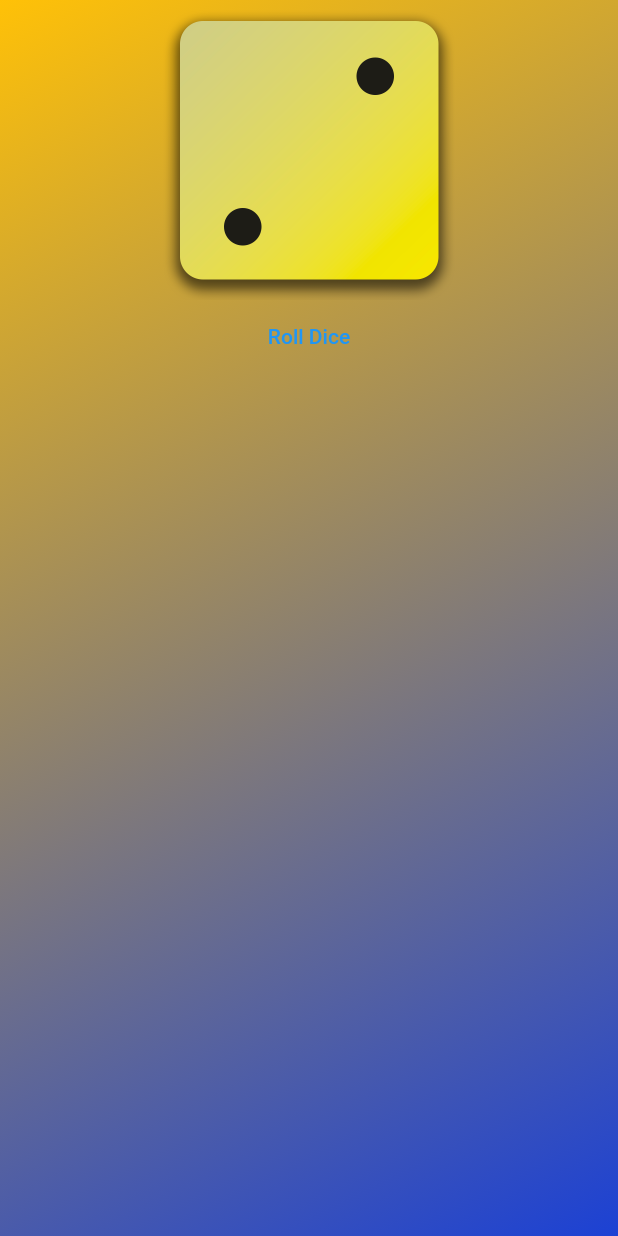
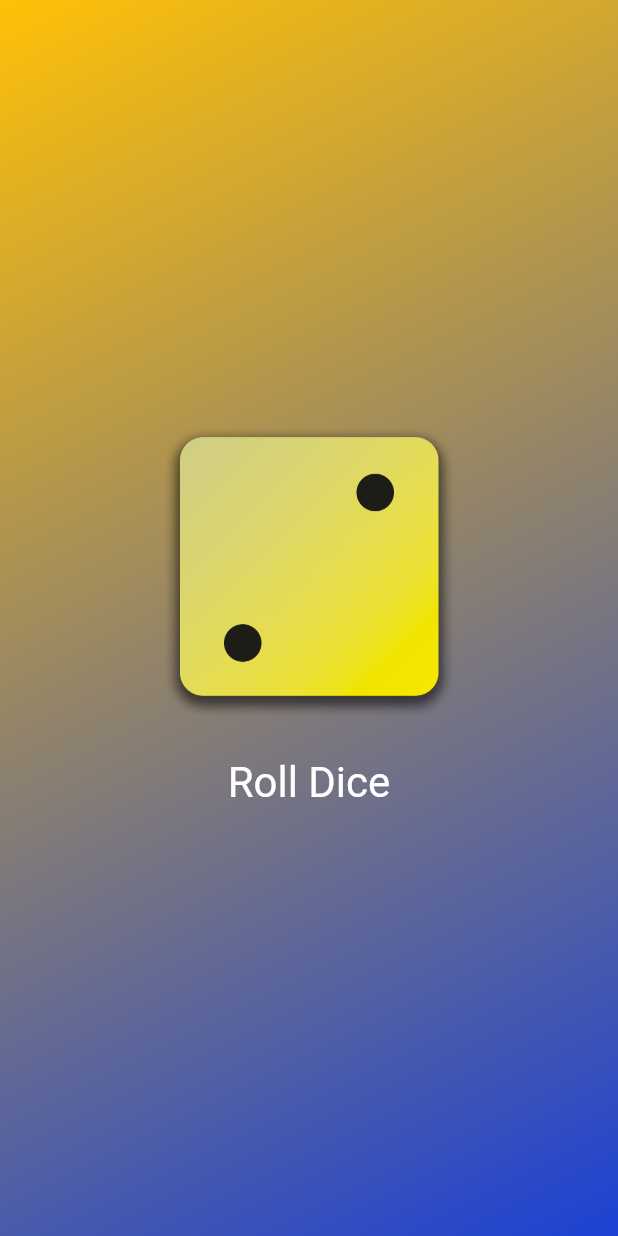
Before and after one commit to jonik2909/roll-dice, a Flutter app: the screen it shows after launch, on a phone screen of 412 x 824 dp. Run offline on Flutter 3.47's test engine with Material 2 defaults, Android fonts, the phone set to English and light mode, and no system bars.

Commit message:
feat: padding & sizedBox

```diff
--- a/lib/gradient_container.dart
+++ b/lib/gradient_container.dart
@@ -23,12 +23,25 @@ class GradientContainer extends StatelessWidget {
       )),
       child: Center(
         child: Column(
+          mainAxisSize: MainAxisSize.min,
           children: [
             Image.asset(
               'assets/images/dice-2.png',
               width: 200,
             ),
-            TextButton(onPressed: rollDice, child: const Text("Roll Dice"))
+            const SizedBox(
+              height: 20,
+            ),
+            TextButton(
+                onPressed: rollDice,
+                style: TextButton.styleFrom(
+                  // padding: const EdgeInsets.only(
+                  //   top: 20,
+                  // ),
+                  foregroundColor: Colors.white,
+                  textStyle: const TextStyle(fontSize: 28),
+                ),
+                child: const Text("Roll Dice"))
           ],
         ),
       ),
```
_____
■ **Work item**:
Using the records, find how many lines include the string "onPressed" and report that number alone.

■ **Written reply**:
2